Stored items
*** Begin section ***
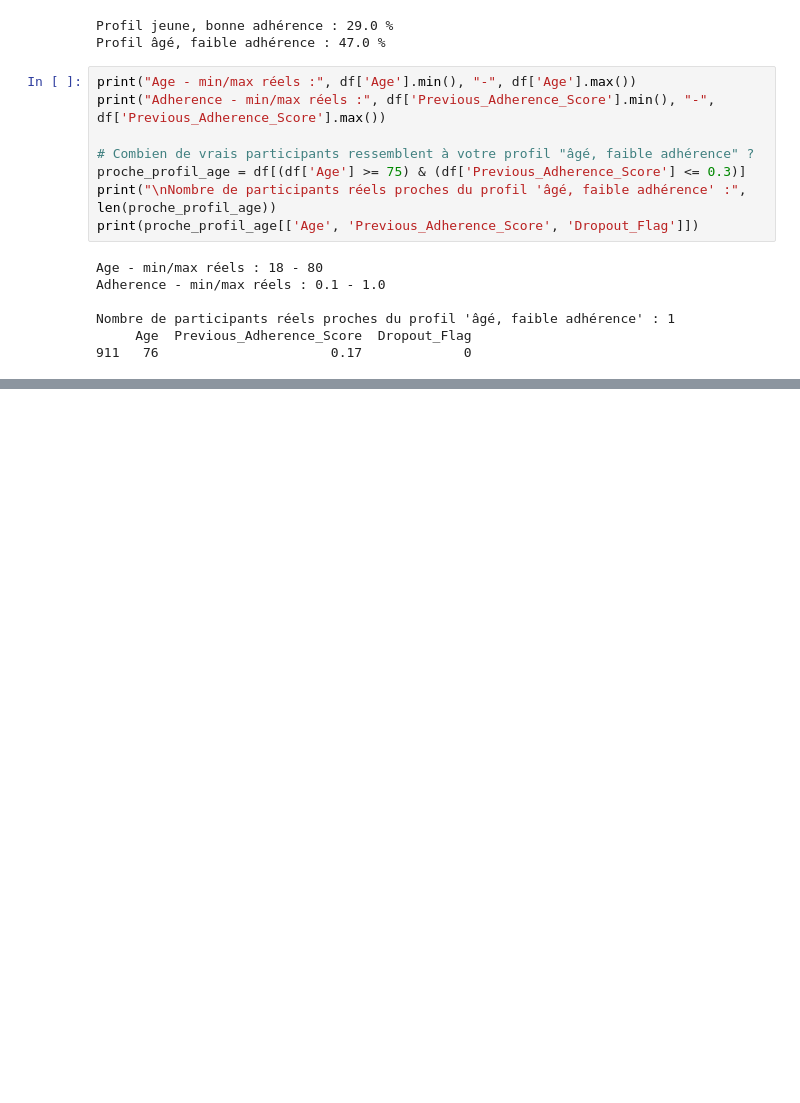
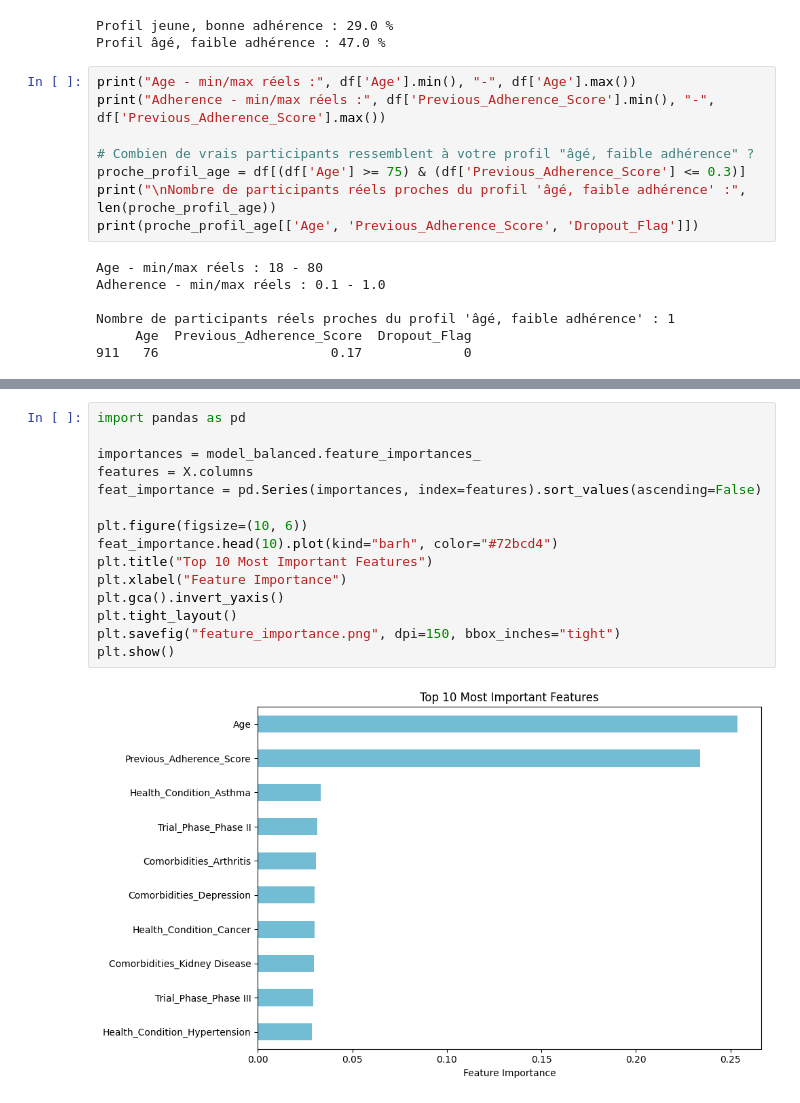
Before and after one commit to PinkSoso/clinic-study-dropout-analysis, a Jupyter notebook: Prediction_Model.ipynb, the cells around one changed output, grey strips where cells are left out. Cells and saved outputs as stored; diff of their text form; blank space fills up the shorter version.

```diff
--- a/Prediction_Model.ipynb
+++ b/Prediction_Model.ipynb
@@ -252,0 +298,17 @@ Nombre de participants réels proches du profil 'âgé, faible adhérence' : 1
+# %%
+import pandas as pd
+
+importances = model_balanced.feature_importances_
+features = X.columns
+feat_importance = pd.Series(importances, index=features).sort_values(ascending=False)
+
+plt.figure(figsize=(10, 6))
+feat_importance.head(10).plot(kind="barh", color="#72bcd4")
+plt.title("Top 10 Most Important Features")
+plt.xlabel("Feature Importance")
+plt.gca().invert_yaxis()
+plt.tight_layout()
+plt.savefig("feature_importance.png", dpi=150, bbox_inches="tight")
+plt.show()
+# %% [output]
+[figure, added]
```
Also changed, not shown: parts of 11 cells of this notebook.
*** End section ***
What needs to be done: Check every line of the entries above, and copy those that carry the string "ipynb".

Written solution:
Before and after one commit to PinkSoso/clinic-study-dropout-analysis, a Jupyter notebook: Prediction_Model.ipynb, the cells around one changed output, grey strips where cells are left out. Cells and saved outputs as stored; diff of their text form; blank space fills up the shorter version.
--- a/Prediction_Model.ipynb
+++ b/Prediction_Model.ipynb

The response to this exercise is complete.